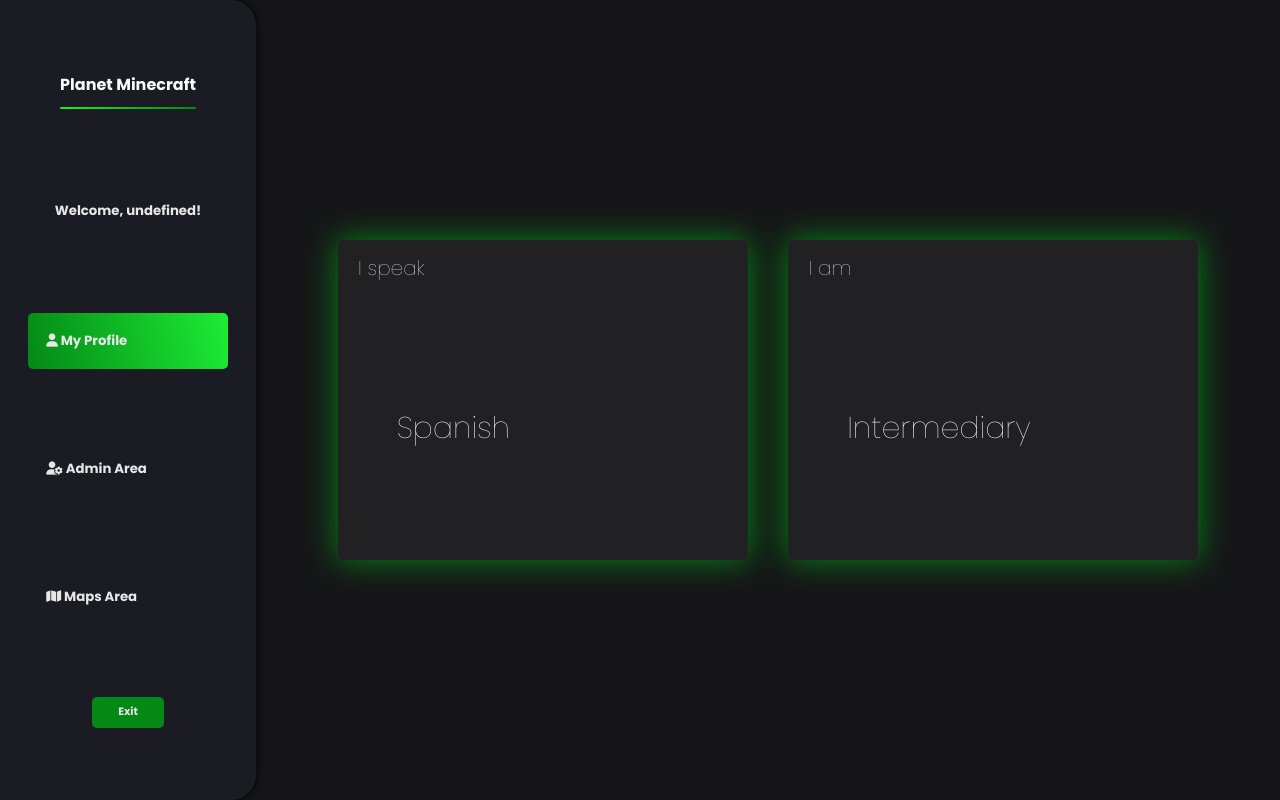
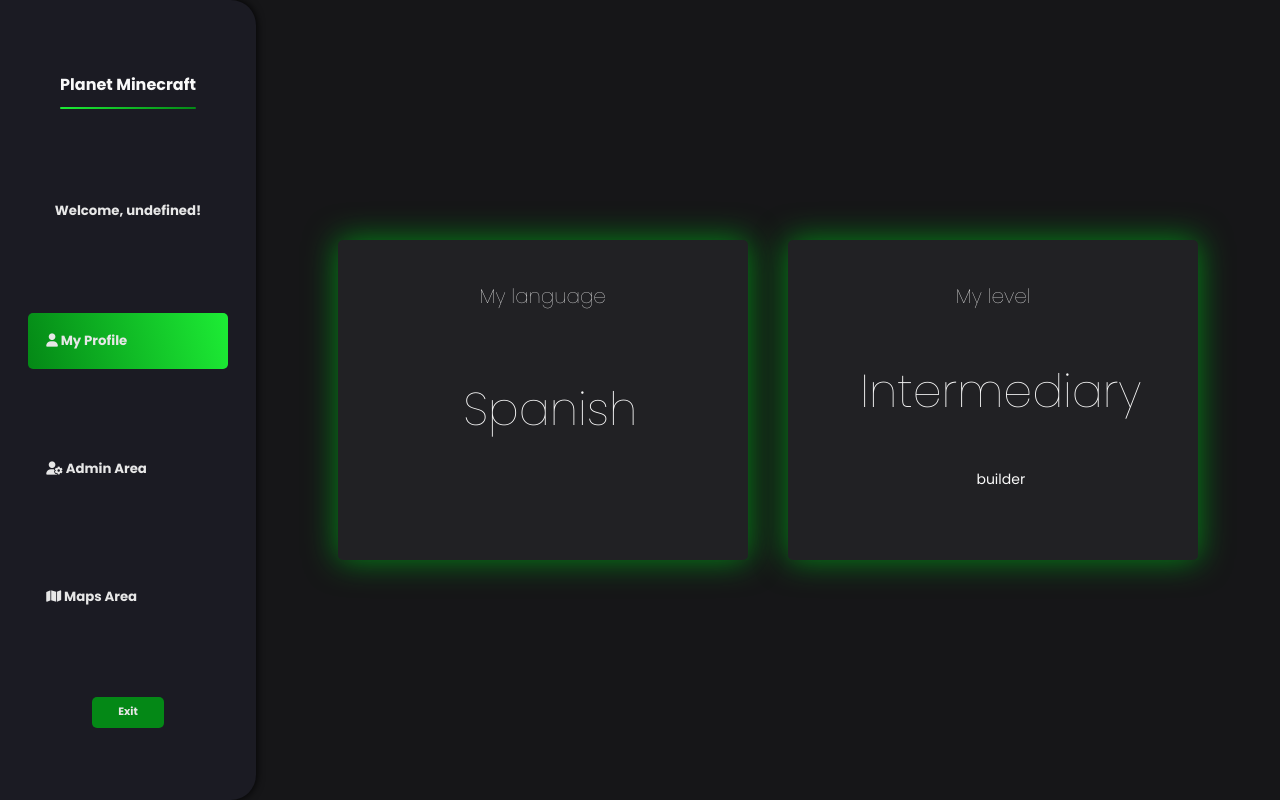
Before and after one commit to mat-pereira/Minecraft, a website: page site/public/dashboard/cards.html in a window 1280 px wide. Drawn offline with Linux system fonts and the light colour scheme; no server answers; a web font is replaced by a local one.

Commit message:
Estilizando melhor o site

```diff
--- a/site/public/dashboard/cards.html
+++ b/site/public/dashboard/cards.html
@@ -66,16 +66,16 @@
             <div class="cards">
 
                 <div class="card">
-                    <h1>I speak</h1>
+                    <h1>My language</h1>
                     <div class="resultado">
                         <p id="lingua_usuario">-°C</p>
                     </div>
 
                 </div>
                 <div class="card">
-                    <h1>I am</h1>
+                    <h1>My level</h1>
                     <div class="resultado">
-                        <p id="nivel_usuario"> <span style="font-size: 14px;">builder</span></p>
+                        <p id="nivel_usuario"></p> <span style="font-size: 14px;">builder</span>
                     </div>
                 </div>
 
--- a/site/public/styles/style.css
+++ b/site/public/styles/style.css
@@ -296,17 +296,21 @@ padding: 1.5% 1% ;
 
 .card p {
   margin: 0;
-  font-size: 30px;
+  font-size: 46px;
   font-weight: lighter;
-  text-align: left;
+  top: -22%;
+  display: flex;
+  justify-content: center;
+  position: relative;
 }
 
-.cards h1 {
+.card h1 {
   font-size: 20px;
+  margin-top: 10%;
+  padding: 0;
   width: 100%;
-  text-align: left;
   font-weight: lighter;
-  margin-left: 20px;
+
 }
 
 .resultado {
```
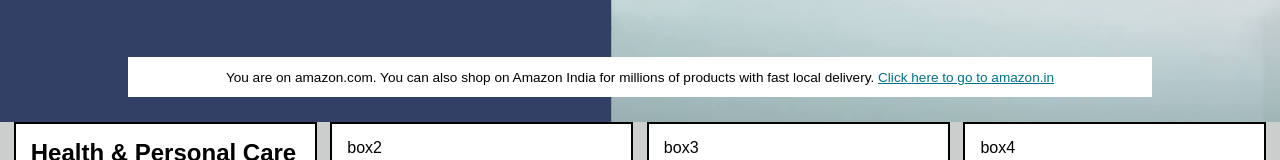
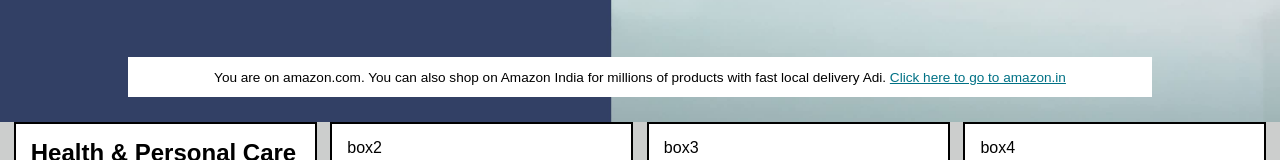
Before and after one commit to Leo-1904/amazon, a plain HTML site: page index.html in a window 1280 px wide. Shown: the part 378-538 px from the top of the page. Drawn offline with Linux system fonts and the light colour scheme.

Commit message:
Update index.html

```diff
--- a/index.html
+++ b/index.html
@@ -65,7 +65,7 @@
      </header>
      <div class="hero-section">
         <div class="hero-msg">
-            <p>You are on amazon.com. You can also shop on Amazon India for millions of products with fast local delivery. <a href="">Click here to go to amazon.in</a></p>
+            <p>You are on amazon.com. You can also shop on Amazon India for millions of products with fast local delivery Adi. <a href="">Click here to go to amazon.in</a></p>
         </div>
      </div>
      <div class="shop-section">
```
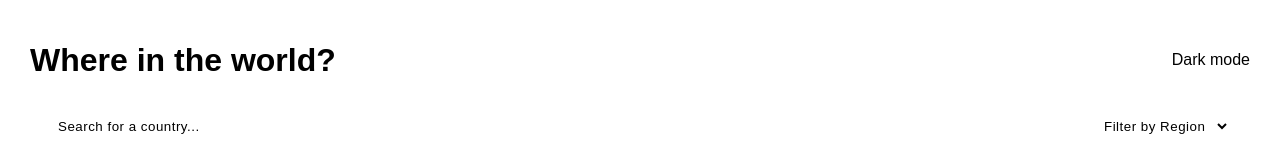
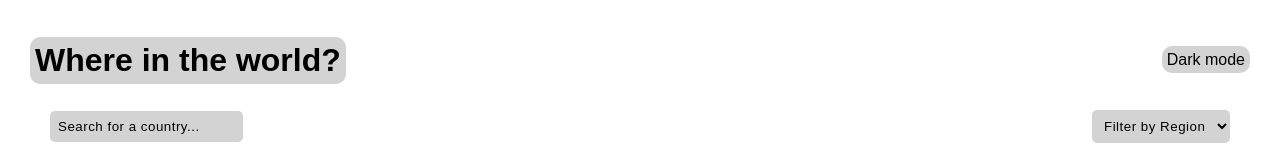
Before and after one commit to NicuV23/countries, a React (Create React App) app: page / in a window 1280 px wide. Shown: the top 160 px of the page. Built offline with nearby package versions, Linux system fonts and the light colour scheme; no server answers.

Commit message:
style modify

```diff
--- a/src/Components/Header.tsx
+++ b/src/Components/Header.tsx
@@ -13,7 +13,7 @@ const Header: React.FC = () => {
       <Style darkMode={darkMode} />
       <header className={`header ${darkMode ? "dark" : "light"}`}>
         <div>
-          <h1>Where in the world?</h1>
+          <h1 className="title">Where in the world?</h1>
         </div>
 
         <div>
--- a/src/Components/Style.tsx
+++ b/src/Components/Style.tsx
@@ -8,13 +8,13 @@ const Style: React.FC<StyleProps> = ({ darkMode }) => {
   return (
     <style>{`
       body {
-        background-color: ${darkMode ? "#2b3945" : "#fff"};
+        background-color: ${darkMode ? "#0a1011" : "#fff"};
         color: ${darkMode ? "#fff" : "#000"};
-        transition: background-color 0.3s, color 0.3s;
+        transition: background-color 0.7s, color 0.7s;
       }
 
       input {
-        background-color: ${darkMode ? "#2b3945" : "#fff"};
+        background-color: ${darkMode ? "rgba(15, 21, 26, 0.9)" : "lightgray"};
         color: ${darkMode ? "#fff" : "#000"};
         caret-color: ${darkMode ? "#fff" : "#000"};
       }
@@ -24,24 +24,31 @@ const Style: React.FC<StyleProps> = ({ darkMode }) => {
       }
 
       select {
-        background-color: ${darkMode ? "#2b3945" : "#fff"};
         color: ${darkMode ? "#fff" : "#000"};
+        background-color: ${darkMode ? "rgba(15, 21, 26, 0.9)" : "lightgray"}
       }
 
       select option {
-        background-color: ${darkMode ? "#2b3945" : "#fff"};
         color: ${darkMode ? "#fff" : "#000"};
+        background-color: ${darkMode ? "rgba(15, 21, 26, 0.9)" : "lightgray"}
       }
 
       .piece {
-        background-color: ${darkMode ? "#2b3743" : "lightgray"};
-        color: ${darkMode ? "#fff" : "#000"};
+       color: ${darkMode ? "#fff" : "#000"};
+        background-color: ${darkMode ? "rgba(15, 21, 26, 0.9)" : "lightgray"}
       }
 
       .toggle-mode {
         cursor: pointer;
         color: ${darkMode ? "#fff" : "#000"};
+        background-color: ${darkMode ? "rgba(15, 21, 26, 0.9)" : "lightgray"}
       }
+
+      .title{
+        color: ${darkMode ? "#fff" : "#000"};
+        background-color: ${darkMode ? "rgba(15, 21, 26, 0.9)" : "lightgray"}
+      }
+
     `}</style>
   );
 };
--- a/src/index.css
+++ b/src/index.css
@@ -95,3 +95,13 @@ select {
   outline: none;
   color: white;
 }
+
+.toggle-mode {
+  padding: 5px;
+  border-radius: 10px;
+}
+
+.title {
+  padding: 5px;
+  border-radius: 10px;
+}
```
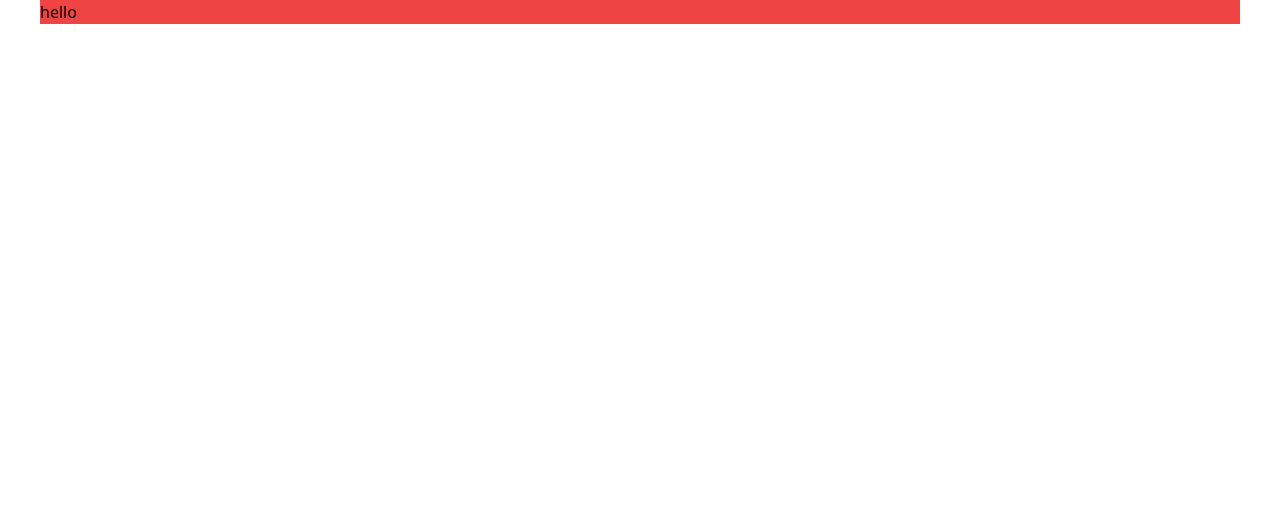
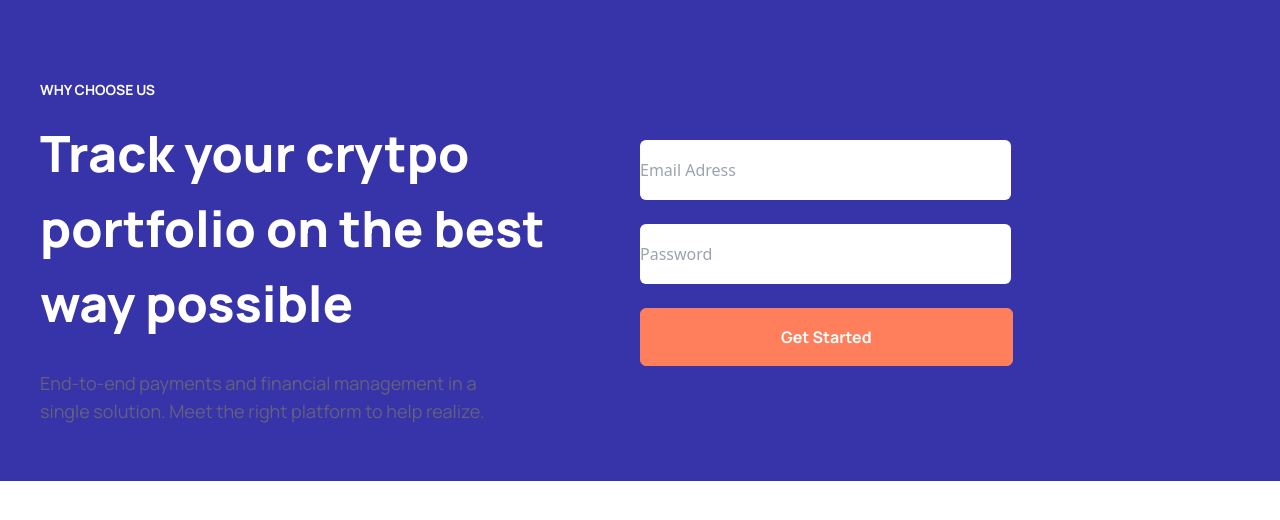
Before and after one commit to tushar-h789/bwfc-project, a React (Create React App) app: page / in a window 1280 px wide. Shown: the top 520 px of the page. Built offline with nearby package versions, Linux system fonts and the light colour scheme.

Commit message:
portfolio part done

```diff
--- a/src/components/Portfolio.js
+++ b/src/components/Portfolio.js
@@ -3,9 +3,42 @@ import Container from "./layout/Container";
 
 const Portfolio = () => {
   return (
-    <Container>
-      <div className="bg-red-500 w-full">hello</div>
-    </Container>
+    <div className=" bg-primary">
+      <Container>
+        <div className=" flex justify-between">
+          <div>
+            <p className=" font-man font-bold text-sm text-white mt-20">
+              WHY CHOOSE US
+            </p>
+            <h1 className=" font-man font-extrabold text-[50px] text-white w-[528px] mt-4">
+              Track your crytpo portfolio on the best way possible
+            </h1>
+            <p className=" font-man font-normal text-lg text-para w-[446px] mt-7 mb-14">
+              End-to-end payments and financial management in a single solution.
+              Meet the right platform to help realize.
+            </p>
+          </div>
+          <div className=" flex items-center w-[50%] justify-center">
+            <div>
+              <input
+                placeholder="Email Adress"
+                className=" w-[371px] h-[60px] mt-6 rounded-md"
+              />
+              <input
+                placeholder="Password"
+                className=" w-[371px] h-[60px] mt-6 rounded-md"
+              />
+              <a
+                className=" inline-block mt-6 bg-secondary py-4 px-[140px] font-man font-bold text-base text-white border border-solid border-secondary hover:bg-transparent hover:border-white rounded-md"
+                href="#"
+              >
+                Get Started
+              </a>
+            </div>
+          </div>
+        </div>
+      </Container>
+    </div>
   );
 };
 
```
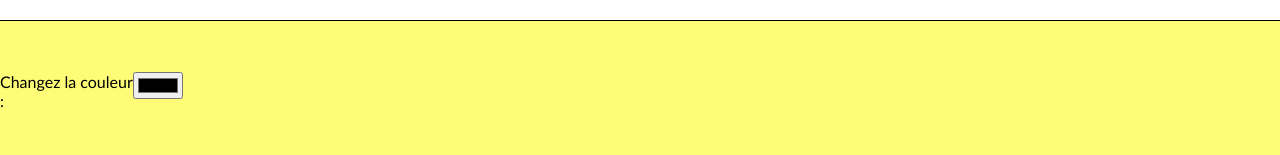
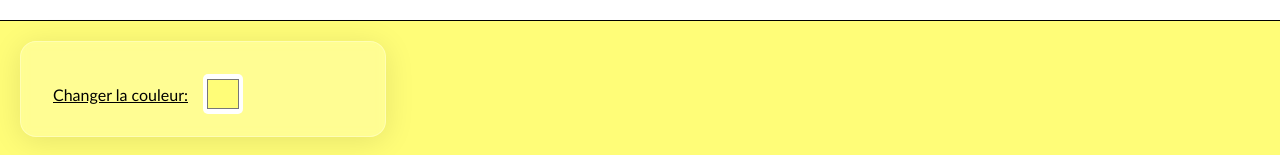
Before and after one commit to sAkaD0/CV, a plain HTML site: page index.html in a window 1280 px wide. Shown: the part 1016-1171 px from the top of the page. Drawn offline with Linux system fonts and the light colour scheme.

Commit message:
Custom Input Color

```diff
--- a/anim.js
+++ b/anim.js
@@ -9,6 +9,7 @@ function changeColor(){
     let color = inputColor.value;
     let tagH2 = document.getElementsByTagName("h2");
     let tagH1 = document.getElementsByTagName("h1");
+    let tagLabel = document.getElementsByTagName("label");
     let h2b = document.getElementById("border");
     let code = color.substr(1);
 
@@ -25,6 +26,9 @@ function changeColor(){
         }
 
         h2b.style.borderBottom = "2px solid white";
+        for(let label of tagLabel){
+            label.style.color ="white";
+            }
     }
     //Tester to know if the color is to light
     else if (r+g+b > 250){
@@ -37,6 +41,10 @@ function changeColor(){
         }
 
         h2b.style.borderBottom = "2px solid black";
+
+        for(let label of tagLabel){
+        label.style.color ="black";
+        }
     }
     //Change the color
     for(let element of elements){
--- a/index.html
+++ b/index.html
@@ -137,9 +137,9 @@
         </main>
 
         <footer class="color">
-                <span>Changez la couleur : </span>
             <form>
-                <input type="color" id="choixCouleur" oninput="changeColor()" value="">
+                <label>Changer la couleur: </label>
+                <input type="color" id="choixCouleur" oninput="changeColor()" onclick="changeColor()" value="#fffd78">
             </form>
         </footer>
 </body>
--- a/style.css
+++ b/style.css
@@ -107,16 +107,38 @@ footer{
     border-top: 1px solid;
     margin-top: 20px;
     height: 133.893px;
-    display: grid;
-    align-content: center;
-    grid-template-columns: 133px 1fr;
 }
 
-footer span{
-    display: block;
-    width: 133px;
-    height: 32px;
-    align-self: center;
+form {
+    display:grid;
+    grid-template-columns: 150px 1fr;
+    align-items: center;
+    margin-top:20px ;
+    background: rgba(255, 255, 255, 0.2);
+    border-radius: 16px;
+    box-shadow: 0 4px 30px rgba(0, 0, 0, 0.1);
+    backdrop-filter: blur(5px);
+    border: 1px solid rgba(255, 255, 255, 0.3);
+    width: 300px;
+    height: 30px;
+    padding: 32px;
+    margin-left: 20px;
+}
+
+label{
+    text-decoration: underline;
+}
+
+input[type="color"] {
+    background-color: white;
+    border: none;
+    border-radius: 5px;
+    height: 40px;
+    width: 40px;
+    transition: 0.3s;
+}
+input[type="color"]:hover {
+    background-color: deepskyblue;
 }
 
 @media print{
```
● ● ● ● ● ● ●
→ ASSIGNMENT
Copy down every line of the entries containing the word "footer".

→ WRITTEN SOLUTION
         <footer class="color">
         </footer>
@@ -107,16 +107,38 @@ footer{
-footer span{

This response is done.